Sat | Sep 26, 2020

Police station bars remain open - Cops in high spirits breach PM’s order with impunity

Published:Wednesday | March 25, 2020 | 12:25 AM
The bar at the Hunts Bay Police Station was open for business when 
The Gleaner visited the compound yesterday evening.
The bar at the Hunts Bay Police Station was open for business when The Gleaner visited the compound yesterday evening.

Bars at several Jamaica Con­stabulary Force (JCF) police ­stations across the Corporate Area are ­operating in breach of a ban by Prime Minister Andrew Holness to curb the spread of COVID-19.

The shutdown of drinking ­parlours, nightclubs and entertainment venues, which was initially effective for seven days starting March 18, was yesterday extended to April 23.

However, bars operating at police stations, such as Matilda’s Corner, nearby the Office of the Police Commissioner, were observed yesterday breaching the law with impunity.

The Gleaner visited five ­locations, four of which were accessible and open not only to police personnel, but to the public. The Gleaner witnessed purchases being made at the Kingston Central and Hunts Bay police stations.

Yesterday, at 5 p.m., the Matilda’s Corner Police Station in Liguanea was in full swing with cops in high spirits in the company of the bartender. At this location, social-­distancing protocols – of persons standing one metre apart – was not being enforced.

A policeman at the Matilda’s Corner Station confirmed to The Gleaner via phone that the police bar closes at 10 p.m.

At 5:30 yesterday, a civilian was observed walking through the guardroom at Hunts Bay Police Station and directed to the bar where he purchased a drink.

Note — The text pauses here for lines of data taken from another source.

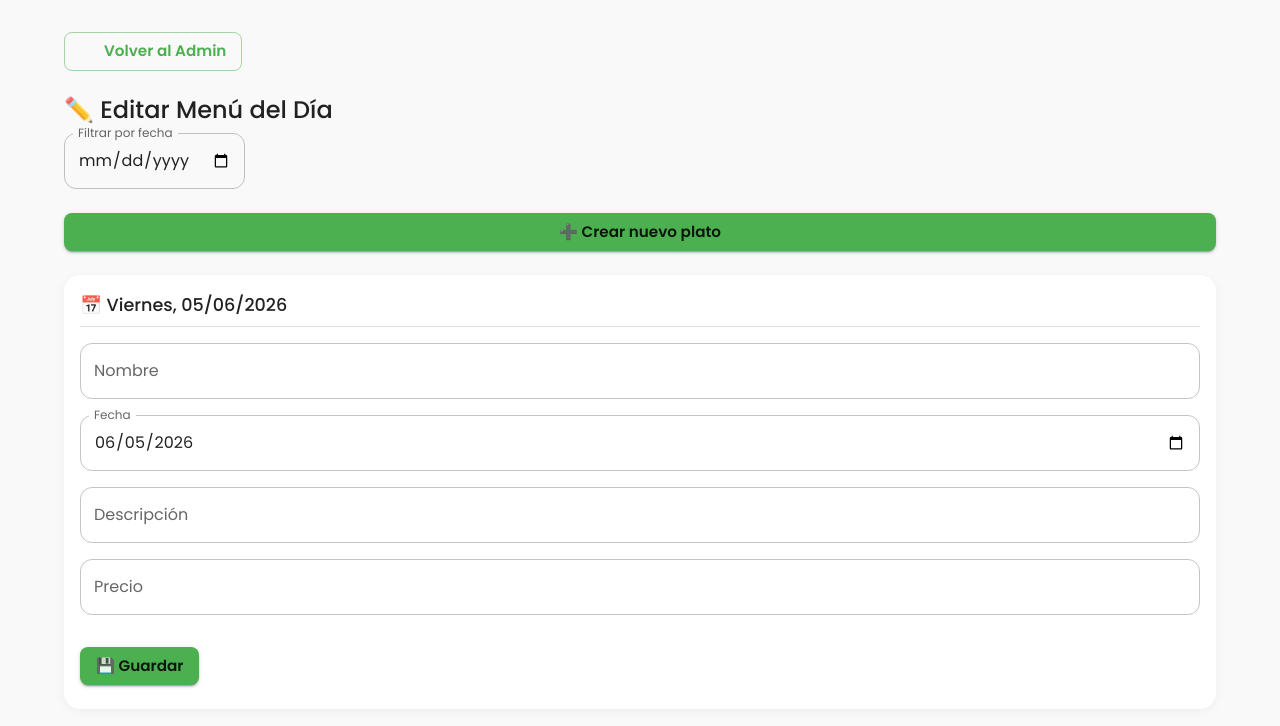
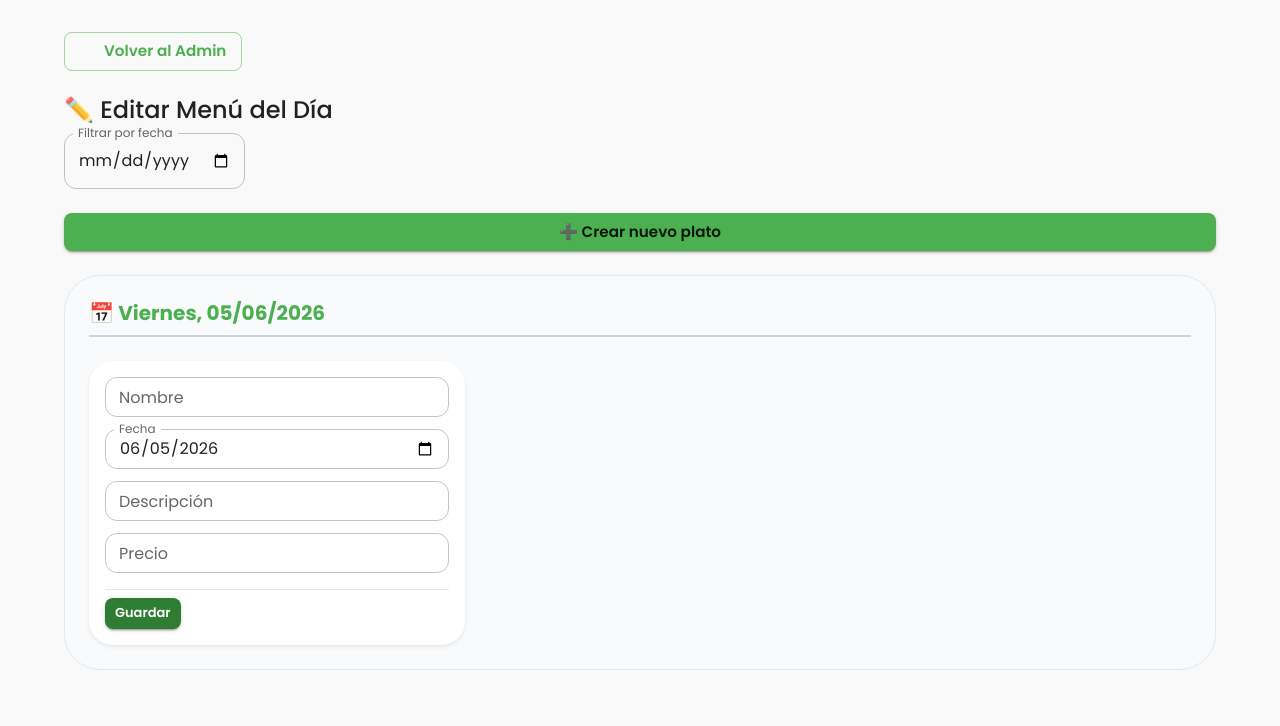
Before and after one commit to GonzaJCalderon/EatAndRun, a React (Vite) app: page /admin/editar-platos in a window 1280 px wide. Both pictures are taken after a click on the button "➕ Crear nuevo plato". Shown: the top 726 px of the page. Built offline with nearby package versions, Linux system fonts and the light colour scheme; no server answers; some icons are missing.

Commit message:
feat: group daily specials by date and enforce a 2-column grid layout for optimal dual-special editing

```diff
--- a/src/pages/EditarMenuDelDia.jsx
+++ b/src/pages/EditarMenuDelDia.jsx
@@ -184,6 +184,20 @@ const formatDateForInput = (value) => {
     return date.toISOString().split('T')[0]; // 🧼 convierte a YYYY-MM-DD
   };
 
+  const agruparPorFecha = (platosArray) => {
+    const grupos = {};
+    platosArray.forEach(plato => {
+      const fecha = formatDateForInput(plato.date);
+      if (!grupos[fecha]) grupos[fecha] = [];
+      grupos[fecha].push(plato);
+    });
+    // Ordenar las fechas cronológicamente
+    return Object.keys(grupos).sort().map(key => ({
+      fecha: key,
+      platos: grupos[key]
+    }));
+  };
+
   const formatearFechaLarga = (fechaStr) => {
   console.log('🧪 plato.date recibido:', fechaStr);
 
@@ -272,97 +286,84 @@ const formatDateForInput = (value) => {
       {platosFiltrados.length === 0 ? (
         <Typography>No hay platos que coincidan con los filtros.</Typography>
       ) : (
-        platosFiltrados.map((plato, index) => (
-          <motion.div key={plato.id} initial={{ opacity: 0 }} animate={{ opacity: 1 }}>
-            <Card sx={{ mb: 3 }}>
-              <CardContent>
-  <Typography variant="h6" gutterBottom>
-  📅 {formatearFechaLarga(plato.date)}
+        agruparPorFecha(platosFiltrados).map((grupo) => (
+          <Box key={grupo.fecha} sx={{ mb: 5, p: 3, bgcolor: '#f8fafc', borderRadius: 3, border: '1px solid #e2e8f0' }}>
+            <Typography variant="h5" color="primary.main" fontWeight="bold" sx={{ mb: 3, borderBottom: '2px solid #cbd5e1', pb: 1 }}>
+              📅 {formatearFechaLarga(grupo.fecha)}
             </Typography>
 
-                <Divider sx={{ mb: 2 }} />
-
+            <Grid container spacing={2}>
+              {grupo.platos.map((plato) => {
+                const index = platos.findIndex(p => p.id === plato.id);
+                return (
+                  <Grid item xs={12} md={6} key={plato.id}>
+                    <motion.div initial={{ opacity: 0, y: 15 }} whileInView={{ opacity: 1, y: 0 }} transition={{ duration: 0.3 }}>
+                      <Card sx={{ borderRadius: 2, boxShadow: '0 2px 4px rgba(0,0,0,0.08)', height: '100%', display: 'flex', flexDirection: 'column' }}>
+                        <CardContent sx={{ p: 2, pb: '16px !important', flexGrow: 1, display: 'flex', flexDirection: 'column' }}>
+                          <Box sx={{ display: 'flex', gap: 2, flexGrow: 1 }}>
+                            <Box sx={{ flexGrow: 1, display: 'flex', flexDirection: 'column', gap: 1.5 }}>
                               <TextField
                                 label="Nombre"
+                                size="small"
+                                multiline
+                                maxRows={2}
                                 value={plato.name || ''}
                                 onChange={(e) => handleInputChange(index, 'name', e.target.value)}
                                 fullWidth
-                  sx={{ mb: 2 }}
                               />
-
                               <TextField
                                 label="Fecha"
                                 type="date"
+                                size="small"
                                 value={formatDateForInput(plato.date)}
                                 onChange={(e) => handleInputChange(index, 'date', e.target.value)}
                                 fullWidth
                                 InputLabelProps={{ shrink: true }}
-  sx={{ mb: 2 }}
                               />
-
-
-
                               <TextField
                                 label="Descripción"
+                                size="small"
                                 value={plato.description || ''}
                                 onChange={(e) => handleInputChange(index, 'description', e.target.value)}
                                 fullWidth
                                 multiline
-                  sx={{ mb: 2 }}
+                                maxRows={2}
                               />
-
                               <TextField
                                 label="Precio"
                                 type="number"
+                                size="small"
                                 value={plato.price || ''}
                                 onChange={(e) => handleInputChange(index, 'price', e.target.value)}
                                 fullWidth
-                  sx={{ mb: 2 }}
-                />
-
-                {plato.image_url && (
-                  <Box sx={{ mb: 2 }}>
-                    <img
-                      src={plato.image_url}
-                      alt="plato"
-                      style={{ width: 120, height: 120, objectFit: 'cover', borderRadius: 8 }}
                               />
                             </Box>
-                )}
+                          </Box>
 
-                {/* <Button
-                  variant="outlined"
-                  component="label"
-                  startIcon={subiendo[index] ? <CircularProgress size={16} /> : <UploadIcon />}
-                  disabled={subiendo[index]}
-                  sx={{ mb: 2 }}
-                >
-                  {subiendo[index] ? 'Subiendo...' : 'Subir imagen'}
-                  <input
-                    type="file"
-                    hidden
-                    accept="image/*"
-                    onChange={(e) => handleImagenChange(index, e.target.files[0])}
-                  />
-                </Button> */}
-
-                <Box display="flex" gap={2} mt={2}>
+                          <Box display="flex" justifyContent="space-between" alignItems="center" mt={2} pt={1} borderTop="1px solid #e2e8f0">
                             <Button
                               variant="contained"
+                              color="success"
+                              size="small"
                               onClick={() => guardarCambios(index)}
                               disabled={cargando}
                             >
-                    💾 Guardar
+                              Guardar
                             </Button>
                             {plato.id && !`${plato.id}`.startsWith('temp-') && (
-                    <IconButton color="error" onClick={() => eliminarPlato(plato.id)}>
-                      <DeleteIcon />
+                              <IconButton color="error" size="small" onClick={() => eliminarPlato(plato.id)}>
+                                <DeleteIcon fontSize="small" />
                               </IconButton>
                             )}
                           </Box>
                         </CardContent>
                       </Card>
                     </motion.div>
+                  </Grid>
+                );
+              })}
+            </Grid>
+          </Box>
         ))
       )}
 
```
Lines whose indentation alone changed are shown as unchanged.
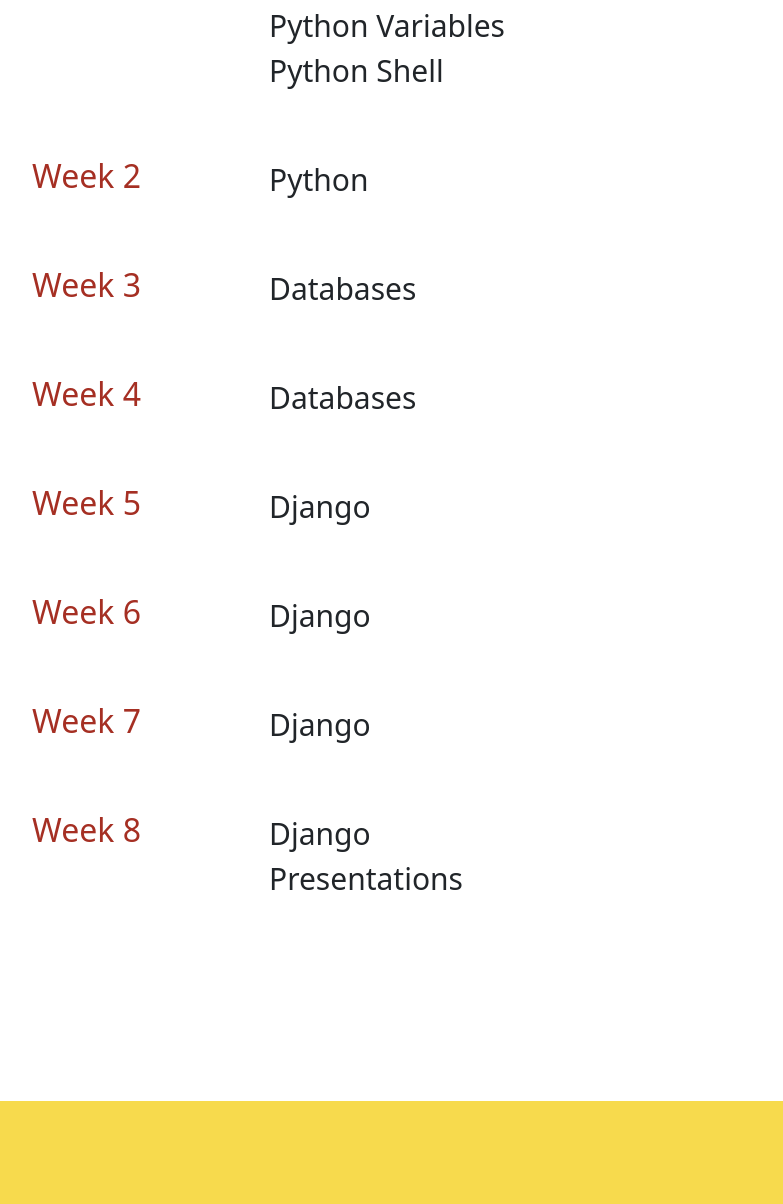
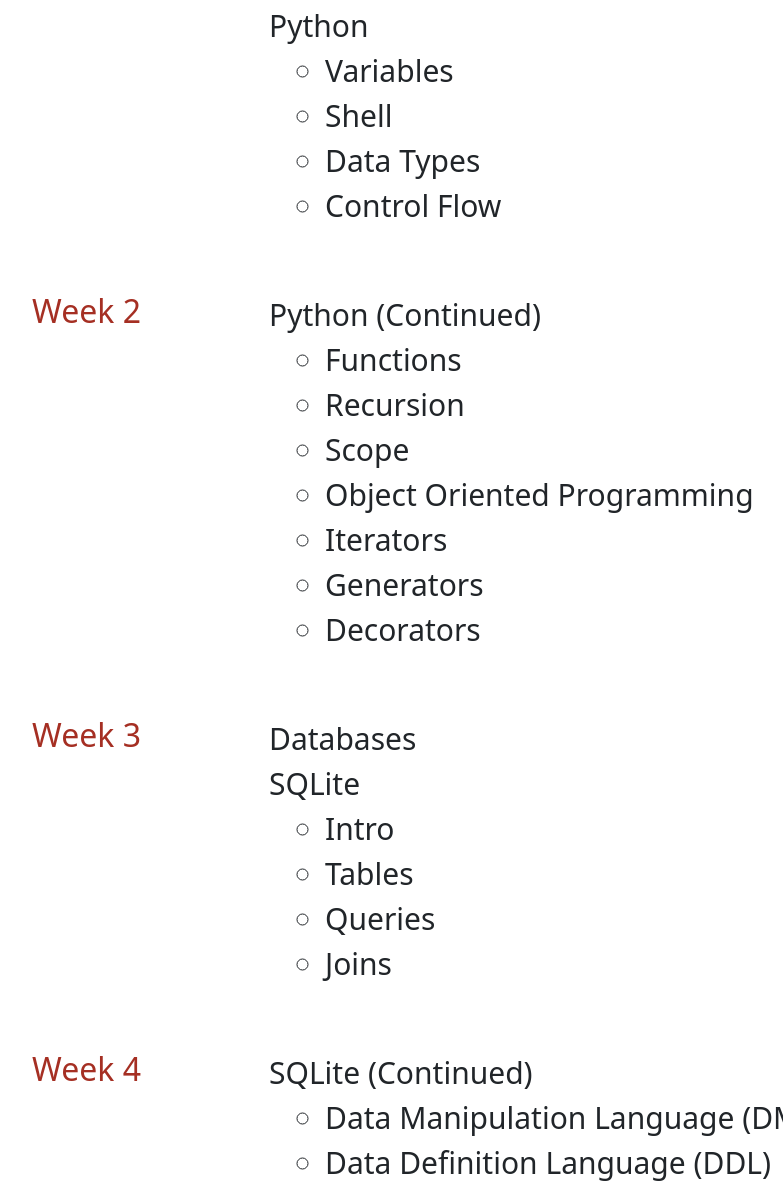
Before and after one commit to GeekwiseAcademy/intro-to-backend-development, a plain HTML site: page index.html in a window 1280 px wide. Shown: the part 568-1772 px from the top of the page, without its empty margins (126-909 px from the left). Before the commit the page ends 1669 px from the top, so only its background shows below. Drawn offline with nearby package versions, Linux system fonts and the light colour scheme.

Commit message:
:new: update roadmap

```diff
--- a/index.html
+++ b/index.html
@@ -61,8 +61,13 @@
                 <li>Getting Started</li>
                 <li>Python and HTML</li>
                 <li>Overview</li>
-                <li>Python Variables</li>
-                <li>Python Shell</li>
+                <li>Python</li>
+                <ul class="nested-points">
+                  <li>Variables</li>
+                  <li>Shell</li>
+                  <li>Data Types</li>
+                  <li>Control Flow</li>
+                </ul>
               </ul>
             </main>
           </div>
@@ -71,7 +76,16 @@
             <aside class="col"><h2>Week 2</h2></aside>
             <main class="col-9">
               <ul class="points">
-                <li>Python</li>
+                <li>Python (Continued)</li>
+                <ul class="nested-points">
+                  <li>Functions</li>
+                  <li>Recursion</li>
+                  <li>Scope</li>
+                  <li>Object Oriented Programming</li>
+                  <li>Iterators</li>
+                  <li>Generators</li>
+                  <li>Decorators</li>
+                </ul>
               </ul>
             </main>
           </div>
@@ -81,6 +95,13 @@
             <main class="col-9">
               <ul class="points">
                 <li>Databases</li>
+                <li>SQLite</li>
+                <ul class="nested-points">
+                  <li>Intro</li>
+                  <li>Tables</li>
+                  <li>Queries</li>
+                  <li>Joins</li>
+                </ul>
               </ul>
             </main>
           </div>
@@ -89,7 +110,11 @@
             <aside class="col"><h2>Week 4</h2></aside>
             <main class="col-9">
               <ul class="points">
-                <li>Databases</li>
+                <li>SQLite (Continued)</li>
+                <ul class="nested-points">
+                  <li>Data Manipulation Language (DML)</li>
+                  <li>Data Definition Language (DDL)</li>
+                </ul>
               </ul>
             </main>
           </div>
@@ -99,6 +124,12 @@
             <main class="col-9">
               <ul class="points">
                 <li>Django</li>
+                <ul class="nested-points">
+                  <li>Introduction</li>
+                  <li>History</li>
+                  <li>Overview</li>
+                  <li>Admin</li>
+                </ul>
               </ul>
             </main>
           </div>
@@ -107,7 +138,12 @@
             <aside class="col"><h2>Week 6</h2></aside>
             <main class="col-9">
               <ul class="points">
-                <li>Django</li>
+                <li>Django (Continued)</li>
+                <ul class="nested-points">
+                  <li>Modeling Data</li>
+                  <li>Creating Views</li>
+                  <li>Styling Templates</li>
+                </ul>
               </ul>
             </main>
           </div>
@@ -116,7 +152,11 @@
             <aside class="col"><h2>Week 7</h2></aside>
             <main class="col-9">
               <ul class="points">
-                <li>Django</li>
+                <li>Django (Continued)</li>
+                <ul class="nested-points">
+                  <li>Authentication</li>
+                  <li>Packages</li>
+                </ul>
               </ul>
             </main>
           </div>
@@ -125,7 +165,11 @@
             <aside class="col"><h2>Week 8</h2></aside>
             <main class="col-9">
               <ul class="points">
-                <li>Django</li>
+                <li>Django (Continued)</li>
+                <ul class="nested-points">
+                  <li>Admin Theme</li>
+                  <li>Debug Toolbar</li>
+                </ul>
                 <li>Presentations</li>
               </ul>
             </main>
```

This time, however, the ­bartender appeared to have been cleaning up after her customers, saying she was “not quite ready” to lock up.

Over at the Kingston Central Police Station, police officers were seated at the counter watching TV and quaffing libations at 6 p.m.

A civilian was directed by a policewoman not to walk through the guardroom but to access the bar by going through the station yard.

Many bar operators have been appealing to the Government to roll back the lockdown, ­arguing that their parlours rarely ­accommodate as many as 10 customers outside of special occasions.

When the initial shutdown was ordered by the prime minister, restaurants, pharmacies and ­corner shops were allowed to remain open and allow no more than 20 persons. That limit falls to 10 ­effective today.

During a press conference at Jamaica House on March 16, Holness warned that bars and other venues would not be allowed to open because of crowd-control concerns.

“I know I am going to be ­criticised because I don’t drink, but bars are closed. We are restricting the opening of bars, nightclubs and other areas of entertainment,” he said.

It is unclear whether the police breaches have emboldened private operators, but several bars were observed yesterday by roving journalists to be selling liquor and accommodating customers.

Senior Superintendent Stephanie Lindsay, who is in charge of the constabulary’s communications arm, conceded that police stations were not exempt from the Government’s ban.

“The answer to your question is no,” Lindsay said, pithily, when quizzed by The Gleaner if police stations were beyond the scope of the bar closure rules.

When advised that several police stations across the Corporate Area were breaching the ban, Lindsay said she was not able to immediately address the matter.

“I would want to check first, I would have to make some checks … ,” she said.

Attorney General Marlene Malahoo Forte outlined the penalties for failing to comply with the new restrictions.

“As a result of the orders made … if you fail to comply essentially, you are liable to a fine of $1 million or imprisonment not exceeding 12 months. Be warned, the laws will be enforced,” the attorney general said during a recent press conference.

Up to yesterday, 25 people were confirmed to have tested positive for SARS-CoV-2. One person has died.